Problem to solve -
All of the data below should be printed again exactly, pictures excluded.

(Before-and-after change data)
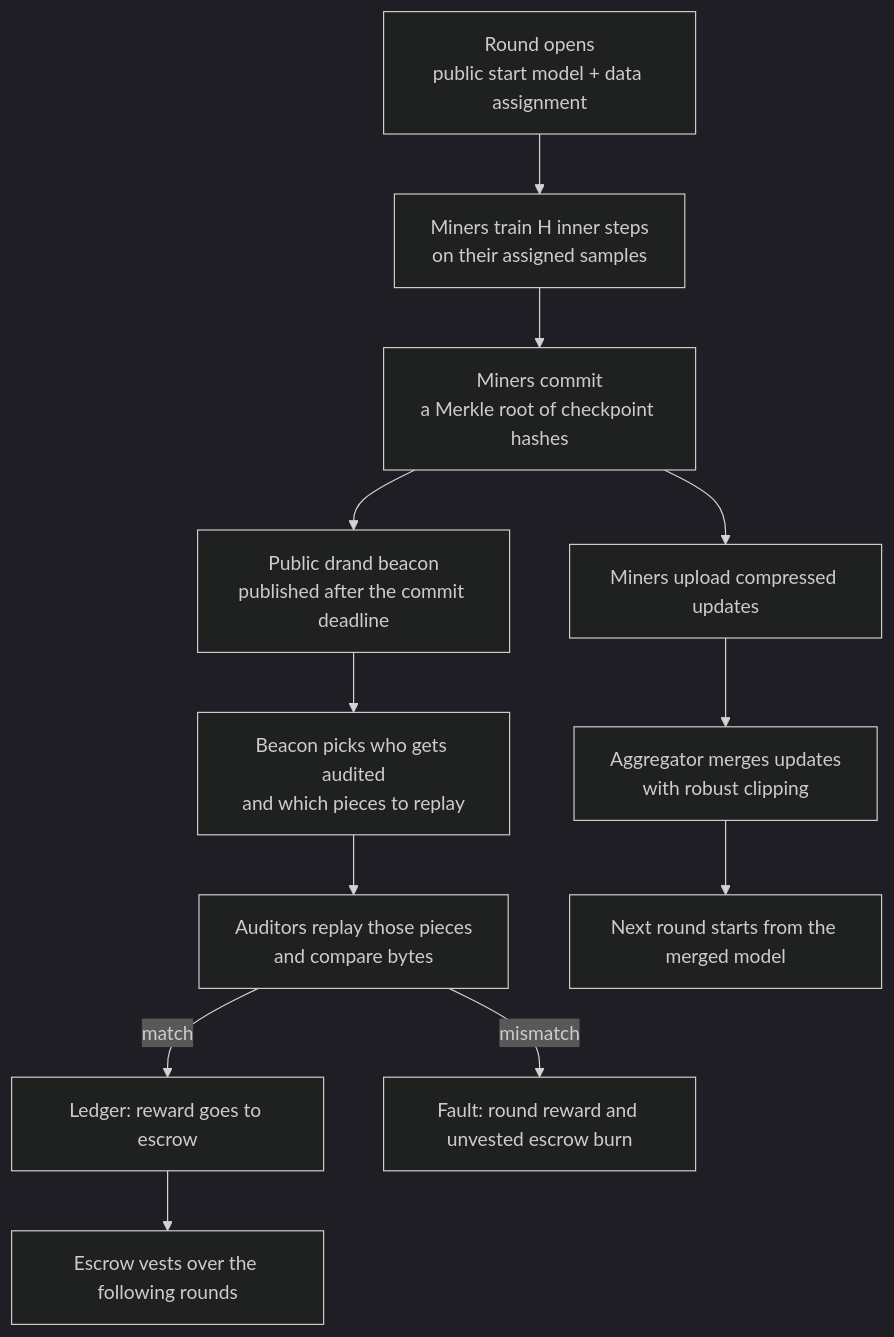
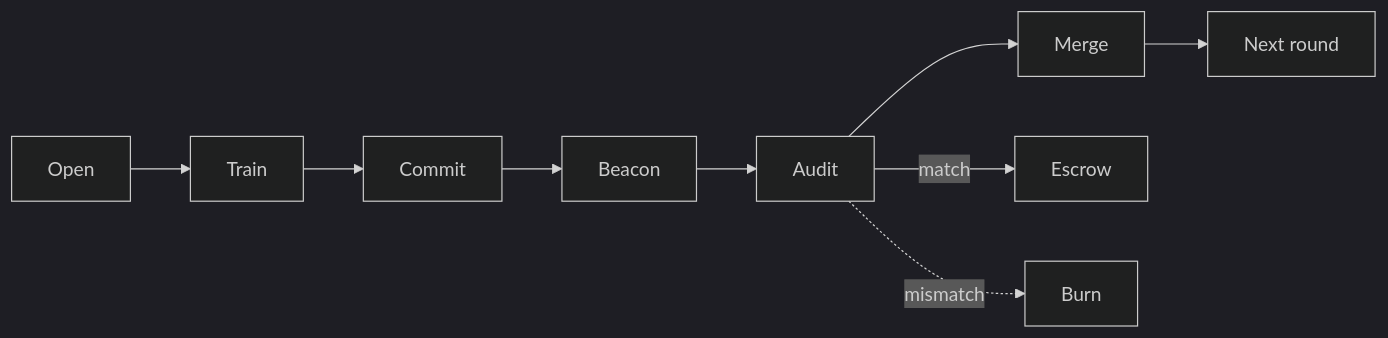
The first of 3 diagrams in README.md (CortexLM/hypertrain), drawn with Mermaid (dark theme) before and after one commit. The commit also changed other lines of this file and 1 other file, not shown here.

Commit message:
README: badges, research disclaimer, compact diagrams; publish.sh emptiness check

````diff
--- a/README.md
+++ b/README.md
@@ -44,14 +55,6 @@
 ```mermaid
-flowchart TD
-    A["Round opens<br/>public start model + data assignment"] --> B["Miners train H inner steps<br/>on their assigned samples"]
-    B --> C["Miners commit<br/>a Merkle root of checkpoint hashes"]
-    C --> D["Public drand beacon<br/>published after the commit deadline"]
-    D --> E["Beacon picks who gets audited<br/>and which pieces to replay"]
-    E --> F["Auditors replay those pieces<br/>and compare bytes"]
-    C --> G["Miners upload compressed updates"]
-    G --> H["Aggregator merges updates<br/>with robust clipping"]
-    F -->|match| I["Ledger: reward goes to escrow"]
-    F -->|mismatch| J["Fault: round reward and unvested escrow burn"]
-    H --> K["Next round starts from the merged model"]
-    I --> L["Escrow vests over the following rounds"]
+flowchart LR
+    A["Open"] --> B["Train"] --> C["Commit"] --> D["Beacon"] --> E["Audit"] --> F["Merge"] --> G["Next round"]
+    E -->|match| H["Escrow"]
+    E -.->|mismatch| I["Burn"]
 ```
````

Result -
The first of 3 diagrams in README.md (CortexLM/hypertrain), drawn with Mermaid (dark theme) before and after one commit. The commit also changed other lines of this file and 1 other file, not shown here.

Commit message:
README: badges, research disclaimer, compact diagrams; publish.sh emptiness check

````diff
--- a/README.md
+++ b/README.md
@@ -44,14 +55,6 @@
 ```mermaid
-flowchart TD
-    A["Round opens<br/>public start model + data assignment"] --> B["Miners train H inner steps<br/>on their assigned samples"]
-    B --> C["Miners commit<br/>a Merkle root of checkpoint hashes"]
-    C --> D["Public drand beacon<br/>published after the commit deadline"]
-    D --> E["Beacon picks who gets audited<br/>and which pieces to replay"]
-    E --> F["Auditors replay those pieces<br/>and compare bytes"]
-    C --> G["Miners upload compressed updates"]
-    G --> H["Aggregator merges updates<br/>with robust clipping"]
-    F -->|match| I["Ledger: reward goes to escrow"]
-    F -->|mismatch| J["Fault: round reward and unvested escrow burn"]
-    H --> K["Next round starts from the merged model"]
-    I --> L["Escrow vests over the following rounds"]
+flowchart LR
+    A["Open"] --> B["Train"] --> C["Commit"] --> D["Beacon"] --> E["Audit"] --> F["Merge"] --> G["Next round"]
+    E -->|match| H["Escrow"]
+    E -.->|mismatch| I["Burn"]
 ```
````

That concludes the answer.